In the wake of the news that the Office of Residence and Campus Activities mishandled transactions totalling nearly $140,000 in student activities funds, student groups are angered but optimistic that news of the mismanagement will force changes to be made to a system that they have long suspected was not working.
The now-defunct student group Safewalk accumulated a deficit of about $20,000, almost half of the $50,000 estimated to be owed by student groups, before shutting down last year, said Associate Dean for Residence and Campus Activities Andrew M. Eisenmann '75.
Eisenmann said that Safewalk accumulated this debt because it began with a set endowment and never raised additional funds. The group continued to pay its employees even when no funds were available, leading to the debt. Safewalk ceased to exist last year because of a lack of use, Campus Police said fall.
Eisenmann said that RCA hoped to give student groups a full listing of their expenditures over the last three years on Friday. "The totals pretty much exist now, but we're rechecking them and preparing other information to go with them," he said.
Outside accounts may be allowed
RCA has obtained an entirely new software package for managing student accounts, Eisenmann said. The new software is superior because it is a commercial accounting program, he said. The old program used by RCA was a custom-written program with a relational database program.
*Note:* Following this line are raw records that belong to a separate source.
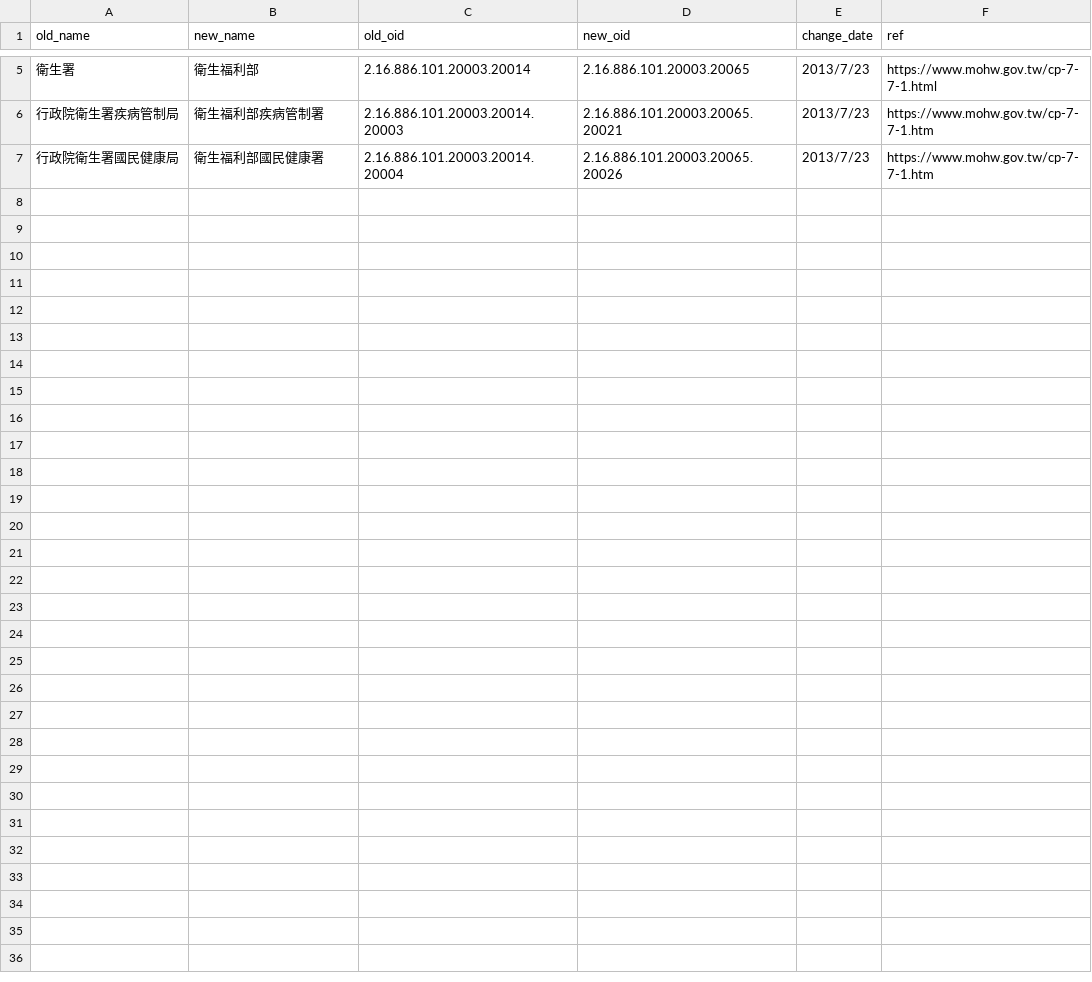
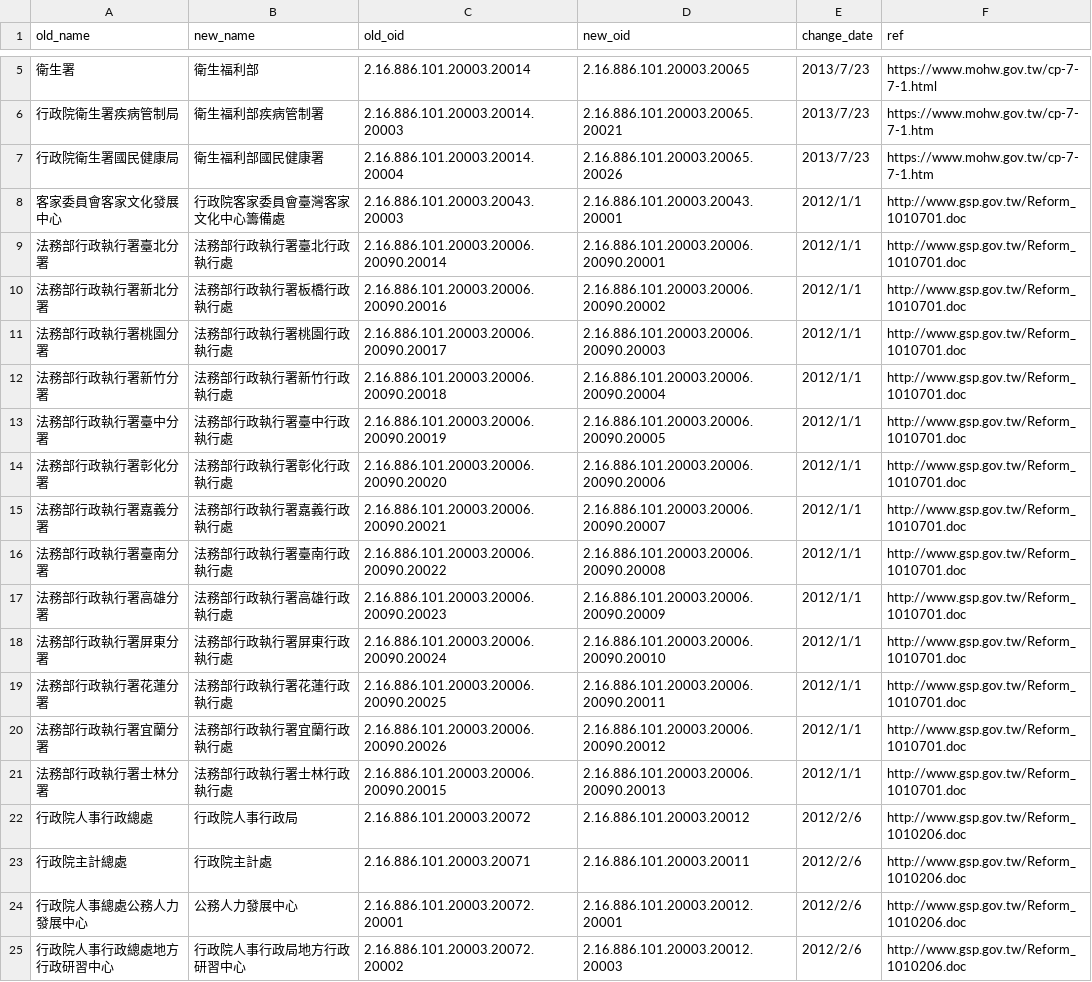
Before and after one commit to g0v/tw-oid-history, a CSV file: change.csv, drawn as a sheet; only a part is shown, gaps mark what is left out; the diff names each change by its address in the sheet, - before the commit and + after, or states it on an @@ line.

Commit message:
add change

```diff
--- a/change.csv
+++ b/change.csv
+row 8: 客家委員會客家文化發展中心 | 行政院客家委員會臺灣客家文化中心籌備處 | 2.16.886.101.20003.20043.20003 | 2.16.886.101.20003.20043.20001 | 2012/1/1 | http://www.gsp.gov.tw/Reform_1010701.doc
+row 9: 法務部行政執行署臺北分署 | 法務部行政執行署臺北行政執行處 | 2.16.886.101.20003.20006.20090.20014 | 2.16.886.101.20003.20006.20090.20001 | 2012/1/1 | http://www.gsp.gov.tw/Reform_1010701.doc
+row 10: 法務部行政執行署新北分署 | 法務部行政執行署板橋行政執行處 | 2.16.886.101.20003.20006.20090.20016 | 2.16.886.101.20003.20006.20090.20002 | 2012/1/1 | http://www.gsp.gov.tw/Reform_1010701.doc
+row 11: 法務部行政執行署桃園分署 | 法務部行政執行署桃園行政執行處 | 2.16.886.101.20003.20006.20090.20017 | 2.16.886.101.20003.20006.20090.20003 | 2012/1/1 | http://www.gsp.gov.tw/Reform_1010701.doc
+row 12: 法務部行政執行署新竹分署 | 法務部行政執行署新竹行政執行處 | 2.16.886.101.20003.20006.20090.20018 | 2.16.886.101.20003.20006.20090.20004 | 2012/1/1 | http://www.gsp.gov.tw/Reform_1010701.doc
+row 13: 法務部行政執行署臺中分署 | 法務部行政執行署臺中行政執行處 | 2.16.886.101.20003.20006.20090.20019 | 2.16.886.101.20003.20006.20090.20005 | 2012/1/1 | http://www.gsp.gov.tw/Reform_1010701.doc
+row 14: 法務部行政執行署彰化分署 | 法務部行政執行署彰化行政執行處 | 2.16.886.101.20003.20006.20090.20020 | 2.16.886.101.20003.20006.20090.20006 | 2012/1/1 | http://www.gsp.gov.tw/Reform_1010701.doc
+row 15: 法務部行政執行署嘉義分署 | 法務部行政執行署嘉義行政執行處 | 2.16.886.101.20003.20006.20090.20021 | 2.16.886.101.20003.20006.20090.20007 | 2012/1/1 | http://www.gsp.gov.tw/Reform_1010701.doc
+row 16: 法務部行政執行署臺南分署 | 法務部行政執行署臺南行政執行處 | 2.16.886.101.20003.20006.20090.20022 | 2.16.886.101.20003.20006.20090.20008 | 2012/1/1 | http://www.gsp.gov.tw/Reform_1010701.doc
+row 17: 法務部行政執行署高雄分署 | 法務部行政執行署高雄行政執行處 | 2.16.886.101.20003.20006.20090.20023 | 2.16.886.101.20003.20006.20090.20009 | 2012/1/1 | http://www.gsp.gov.tw/Reform_1010701.doc
+row 18: 法務部行政執行署屏東分署 | 法務部行政執行署屏東行政執行處 | 2.16.886.101.20003.20006.20090.20024 | 2.16.886.101.20003.20006.20090.20010 | 2012/1/1 | http://www.gsp.gov.tw/Reform_1010701.doc
+row 19: 法務部行政執行署花蓮分署 | 法務部行政執行署花蓮行政執行處 | 2.16.886.101.20003.20006.20090.20025 | 2.16.886.101.20003.20006.20090.20011 | 2012/1/1 | http://www.gsp.gov.tw/Reform_1010701.doc
+row 20: 法務部行政執行署宜蘭分署 | 法務部行政執行署宜蘭行政執行處 | 2.16.886.101.20003.20006.20090.20026 | 2.16.886.101.20003.20006.20090.20012 | 2012/1/1 | http://www.gsp.gov.tw/Reform_1010701.doc
+row 21: 法務部行政執行署士林分署 | 法務部行政執行署士林行政執行處 | 2.16.886.101.20003.20006.20090.20015 | 2.16.886.101.20003.20006.20090.20013 | 2012/1/1 | http://www.gsp.gov.tw/Reform_1010701.doc
+row 22: 行政院人事行政總處 | 行政院人事行政局 | 2.16.886.101.20003.20072 | 2.16.886.101.20003.20012 | 2012/2/6 | http://www.gsp.gov.tw/Reform_1010206.doc
+row 23: 行政院主計總處 | 行政院主計處 | 2.16.886.101.20003.20071 | 2.16.886.101.20003.20011 | 2012/2/6 | http://www.gsp.gov.tw/Reform_1010206.doc
+row 24: 行政院人事總處公務人力發展中心 | 公務人力發展中心 | 2.16.886.101.20003.20072.20001 | 2.16.886.101.20003.20012.20001 | 2012/2/6 | http://www.gsp.gov.tw/Reform_1010206.doc
+row 25: 行政院人事行政總處地方行政研習中心 | 行政院人事行政局地方行政研習中心 | 2.16.886.101.20003.20072.20002 | 2.16.886.101.20003.20012.20003 | 2012/2/6 | http://www.gsp.gov.tw/Reform_1010206.doc
```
There is also a draft proposal before senior officers of MIT to allow student groups to keep outside accounts, Eisenmann said. He said that he expected the plan to be approved, given the recent fiasco and the fact that many groups still have illicit outside accounts.
About two-thirds of student groups - probably over 100 - currently have outside accounts, said Undergraduate Association Treasurer Russell S. Light '98. Only about 10 groups are actually authorized to have outside accounts, he said.
Jay P. Muchnij '98, president of the MIT Science Fiction Society, a group that has quarreled with RCA in the past over their accounts, was somewhat pleased at the news of the problems. MITSFS has been trying for several years to get outside accounts, Muchnij said.
"We've been working with [RCA], trying to deal with these problems, but the negotiations have been going slowly," he said. "This news should help speed up the negotiations."
Muchnij viewed the revelation as a vindication for the group. "We've known they were incompetent for a long time," he said. "We're glad that someone else has evidence of that now."
President of Counterpoint Jeremy D. Sher '99 expressed consternation at the news of the accounting problems. Sher said that while the group really wanted to get an outside bank account, they have tried to work within the system. "Counterpoint has really made a serious effort to play by the rules in this," he said.
Sher also complained about the problems the accounting system had caused Counterpoint in the past. "It certainly made it a lot more difficult for us," he said. Transactions were lost and the organization's name was misspelled in the records, he said.
At one point, Counterpoint did not know whether the group had $1,000 or owed that much, Sher said. Counterpoint was forced to go through the RCA records to determine their balance for themselves, he said. "We've found ourselves basically doing the accounting job for RCA."
Douglas K. Wyatt G, president of the Association of Student Activities and one of the students who discovered the RCA error, said that student groups had a right to be outraged.
"I think student groups will be upset about it, and rightly so," he said. "A lot of them have known, and complained about, problems with the system for quite some time now."
Wyatt also expressed some guarded optimism. "I am very glad that MIT has taken responsibility, at least for the part that they did and is forgiving debts from a long time ago," he said.
"I think it is important that the problem be solved, not just band-aided. Fixing the account balances is just the first step in doing that," Wyatt said.